Today’s business executives love to talk about data. Machine learning, AI, digital transformation, data-driven analytics, algorithmic business—these concepts all rely on data’s ability to paint very detailed, accurate portraits of how businesses, markets, and products are performing and behaving.

But more and bigger data doesn’t necessarily mean more or better truth, and as BlackLine’s Platform Director of Product Management, that’s what’s on Stephen Wolfman’s mind.

BlackLine Magazine: What’s wrong with the way business promotes and relies on data?

Stephen: The phrase “data-driven” sounds great, but it’s become such a cliché that people don’t think about what it really means. It suggests that in business, we rely on data, which is true.

But by itself, that may not be a good thing, because not all data is good data. So some businesses may be relying on the wrong thing, and that can be harmful, not helpful.

BlackLine Magazine: What’s an example of this?

Stephen: Any time you move data from one place to another—from one application to another—there’s a risk that something could change. For instance, if you load GL data from an ERP system into a spreadsheet, you’re at risk because the data may be changed in the process.

Even within the ERP’s GL system, you’re not getting the same controls for validating and substantiating data that you’d get in BlackLine.

This can be very harmful if you’re going to use that data in financial reports, or for analysis by business intelligence software.

If a 10K or 10Q report goes out with incorrect data, your company can suffer in a variety of ways. A misstatement is embarrassing, but it can also erode investor confidence or damage customer relationships.

BlackLine Magazine: What can companies do to maximize trust in their financial data?

Stephen: They can make sure they’ve got strong controls across the breadth of data. This is something that’s hard to do if data is passing through many peoples’ hands, from ERP systems to spreadsheets, and so on. A major benefit of process automation is that you can apply controls across all processes that touch the data.

For instance, an important control in BlackLine is segregation of duties. This makes sure that a preparer and a reviewer cannot be the same person. That’s just one example.

With process automation, your financial data and its documentation are always visible.
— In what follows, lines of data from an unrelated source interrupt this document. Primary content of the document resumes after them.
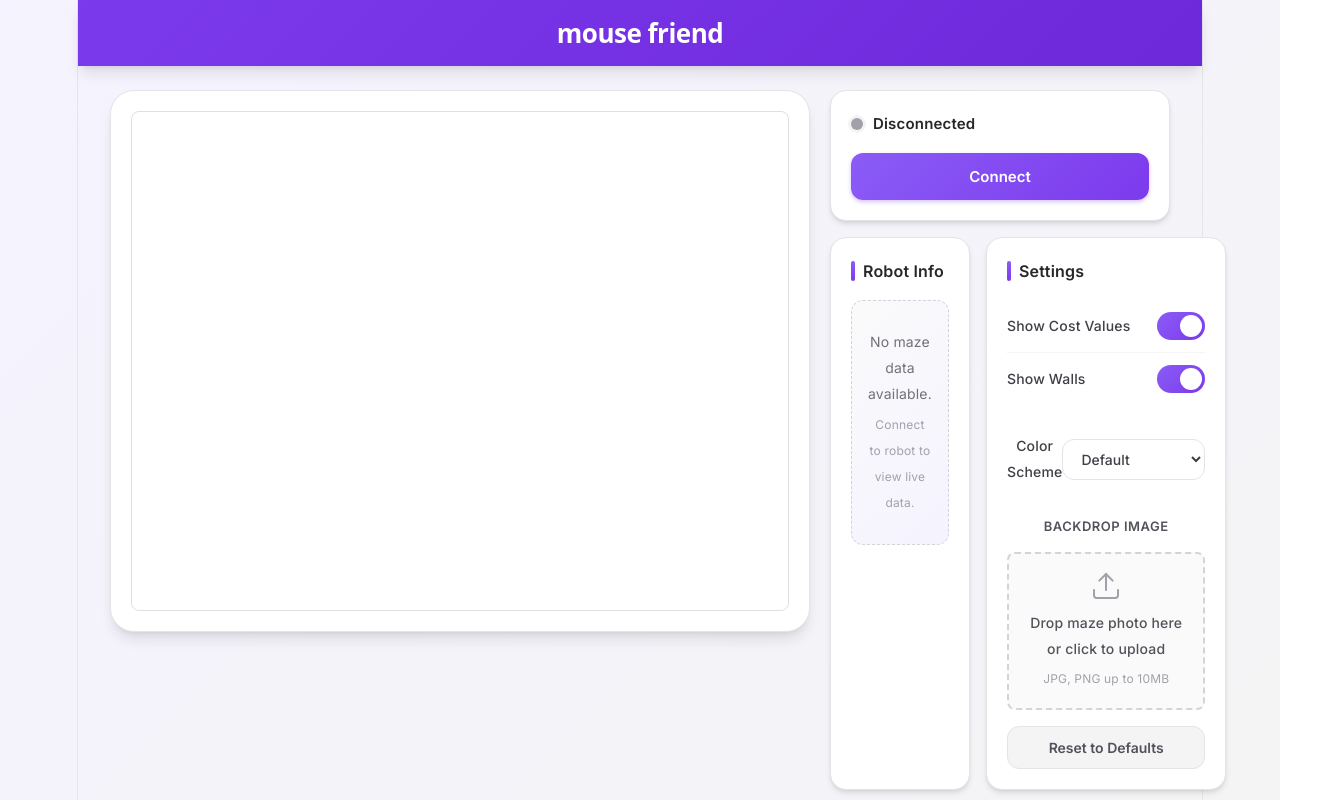
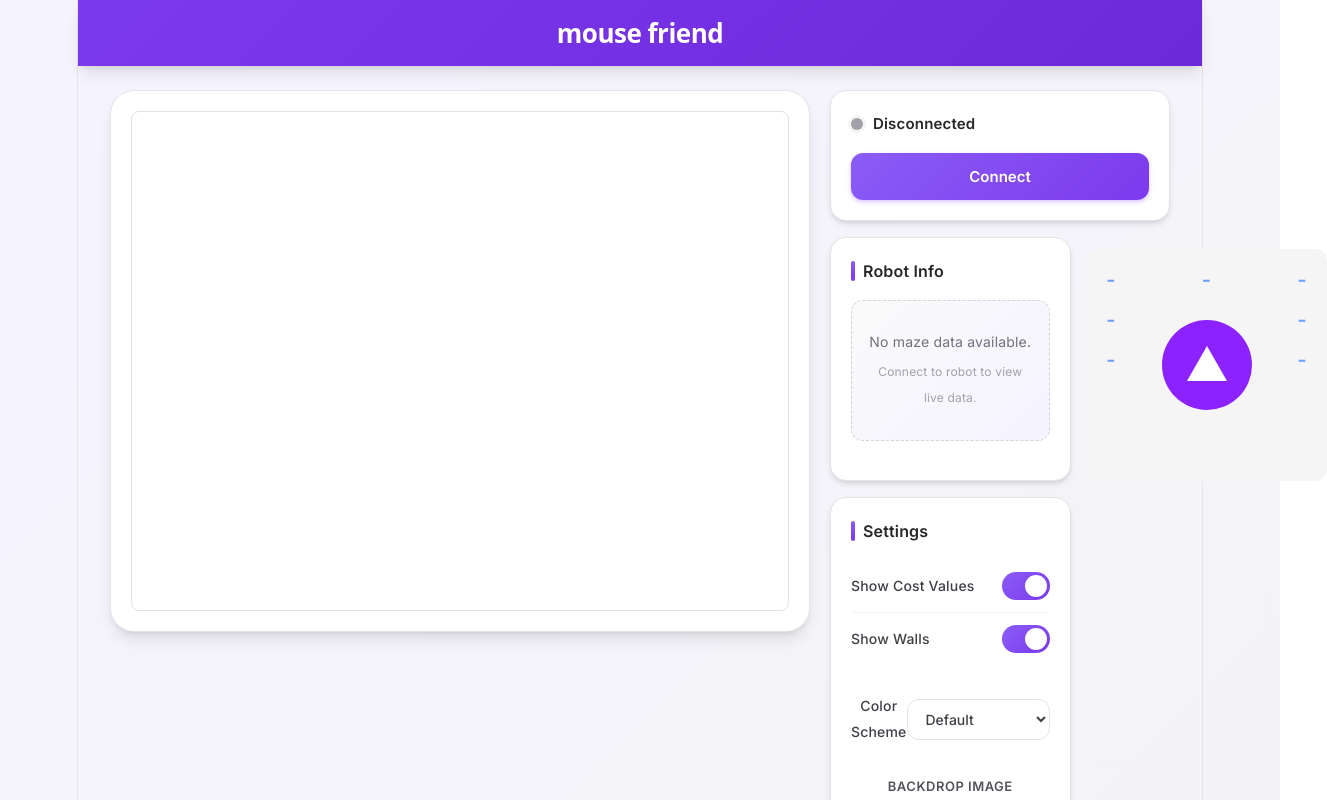
Before and after one commit to duckida/micromouse-friend, a React (Vite) app in the folder web-app/: page / in a window 1280 px wide. Shown: the top 800 px of the page, 1327 px wide, since content can reach past the window. Built offline with nearby package versions, Linux system fonts and the light colour scheme.

Commit message:
Redesign CellViewer to always show with robot-style layout

```diff
--- a/web-app/src/components/CellViewer.css
+++ b/web-app/src/components/CellViewer.css
@@ -1,69 +1,69 @@
 .cell-viewer {
-  background: #f8fafc;
-  border: 1px solid #e2e8f0;
-  border-radius: 8px;
-  padding: 12px;
+  background: #f5f5f5;
+  border-radius: 12px;
+  padding: 16px;
   margin-top: 12px;
+  width: 240px;
+  margin-left: auto;
+  margin-right: auto;
 }
 
-.cell-viewer-title {
-  font-size: 14px;
-  font-weight: 600;
-  color: #334155;
-  margin-bottom: 10px;
+.cell-viewer-container {
+  position: relative;
+  width: 200px;
+  height: 200px;
+  margin: 0 auto;
 }
 
-.sensing-points {
+.cell-viewer-circle {
+  position: absolute;
+  top: 50%;
+  left: 50%;
+  transform: translate(-50%, -50%);
+  width: 90px;
+  height: 90px;
+  background-color: #8b22ff;
+  border-radius: 50%;
   display: flex;
-  gap: 8px;
-  justify-content: space-between;
+  justify-content: center;
+  align-items: center;
 }
 
-.sensing-point {
-  flex: 1;
-  background: white;
-  border: 1px solid #cbd5e1;
-  border-radius: 6px;
-  padding: 8px;
-  text-align: center;
-  min-width: 50px;
+.cell-viewer-triangle {
+  width: 0;
+  height: 0;
+  border-left: 20px solid transparent;
+  border-right: 20px solid transparent;
+  border-bottom: 35px solid white;
+  margin-top: -4px;
 }
 
-.sensing-point.has-data {
-  border-color: #3b82f6;
+.cell-viewer-number {
+  position: absolute;
+  color: #6ea1ff;
+  font-size: 1.5rem;
+  font-weight: 500;
+  font-family: 'Segoe UI', Roboto, Helvetica, Arial, sans-serif;
 }
 
-.sensing-point-label {
-  font-size: 11px;
-  font-weight: 600;
-  color: #64748b;
-  margin-bottom: 4px;
+.cell-viewer-number-top {
+  top: 0;
+  left: 50%;
+  transform: translateX(-50%);
 }
 
-.sensing-point-values {
+.cell-viewer-number-left {
+  left: 0;
   display: flex;
   flex-direction: column;
-  gap: 2px;
+  gap: 14px;
+  align-items: center;
 }
 
-.sensor-value {
-  font-size: 13px;
-  font-family: 'JetBrains Mono', monospace;
-  font-weight: 600;
-  color: #2563eb;
+.cell-viewer-number-right {
+  right: 0;
+  display: flex;
+  flex-direction: column;
+  gap: 14px;
+  align-items: center;
 }
-
-.sensor-label {
-  color: #64748b;
-  margin-right: 2px;
-}
-
-.sensor-number {
-  color: #2563eb;
-}
-
-.sensing-point-empty {
-  color: #94a3b8;
-  font-size: 18px;
-  line-height: 1;
-}
--- a/web-app/src/components/CellViewer.jsx
+++ b/web-app/src/components/CellViewer.jsx
@@ -1,47 +1,37 @@
-// CellViewer Component
-// Displays the 3 sensing point values for the current cell
-
 import React from 'react';
 import './CellViewer.css';
 
 export function CellViewer({ sensingPoints }) {
-  if (!sensingPoints || sensingPoints.every(sp => sp === null)) {
-    return null;
-  }
+  const defaultPoints = [
+    { sf: '-', sl: '-', sr: '-' },
+    { sf: '-', sl: '-', sr: '-' },
+    { sf: '-', sl: '-', sr: '-' }
+  ];
 
-  const hasData = sensingPoints.some(sp => sp !== null);
-
-  if (!hasData) {
-    return null;
-  }
+  const points = sensingPoints || defaultPoints;
 
   return (
     <div className="cell-viewer">
-      <div className="cell-viewer-title">Sensing Points</div>
-      <div className="sensing-points">
-        {sensingPoints.map((sp, index) => (
-          <div key={index} className={`sensing-point ${sp ? 'has-data' : ''}`}>
-            <div className="sensing-point-label">{index + 1}</div>
-            {sp ? (
-              <div className="sensing-point-values">
-                <div className="sensor-value">
-                  <span className="sensor-label">F:</span>
-                  <span className="sensor-number">{sp.sf}</span>
-                </div>
-                <div className="sensor-value">
-                  <span className="sensor-label">L:</span>
-                  <span className="sensor-number">{sp.sl}</span>
-                </div>
-                <div className="sensor-value">
-                  <span className="sensor-label">R:</span>
-                  <span className="sensor-number">{sp.sr}</span>
-                </div>
-              </div>
-            ) : (
-              <div className="sensing-point-empty">-</div>
-            )}
-          </div>
-        ))}
+      <div className="cell-viewer-container">
+        <div className="cell-viewer-number cell-viewer-number-top">
+          {points[0]?.sf || '-'}
+        </div>
+
+        <div className="cell-viewer-number cell-viewer-number-left">
+          <span>{points[0]?.sl || '-'}</span>
+          <span>{points[1]?.sl || '-'}</span>
+          <span>{points[2]?.sl || '-'}</span>
+        </div>
+
+        <div className="cell-viewer-circle">
+          <div className="cell-viewer-triangle"></div>
+        </div>
+
+        <div className="cell-viewer-number cell-viewer-number-right">
+          <span>{points[0]?.sr || '-'}</span>
+          <span>{points[1]?.sr || '-'}</span>
+          <span>{points[2]?.sr || '-'}</span>
+        </div>
       </div>
     </div>
   );
```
You can look into that data and see all the relevant accompanying documentation.

You can see who the reviewers are and trace the workflows to make sure the right reviewers are getting the right materials for checking. And if you’re using automated connectivity controls, you can make sure that the data flowing into your finance system from IT is also trustworthy.

BlackLine Magazine: How does BlackLine build trust into that connectivity?

Stephen: We put a lot of effort into our application programming interfaces (APIs) and connectors in order to strengthen the integrity of data imports and exports. For instance, in a more tightly coupled data transfer process, we can catch disruptions or errors automatically, so they can be brought to our attention immediately.

Enhancing the integration between BlackLine and the ERP allows for controls and workflows to be placed around operations activities, so the status of those controls is visible in real time.

This is good for IT teams who might not be familiar with BlackLine, and it promotes the idea of using more of BlackLine—and better finance controls—throughout the organization.

Read our latest issue of BlackLine Quarterly to discover more about how your organization can increase the quality of and trust in your data.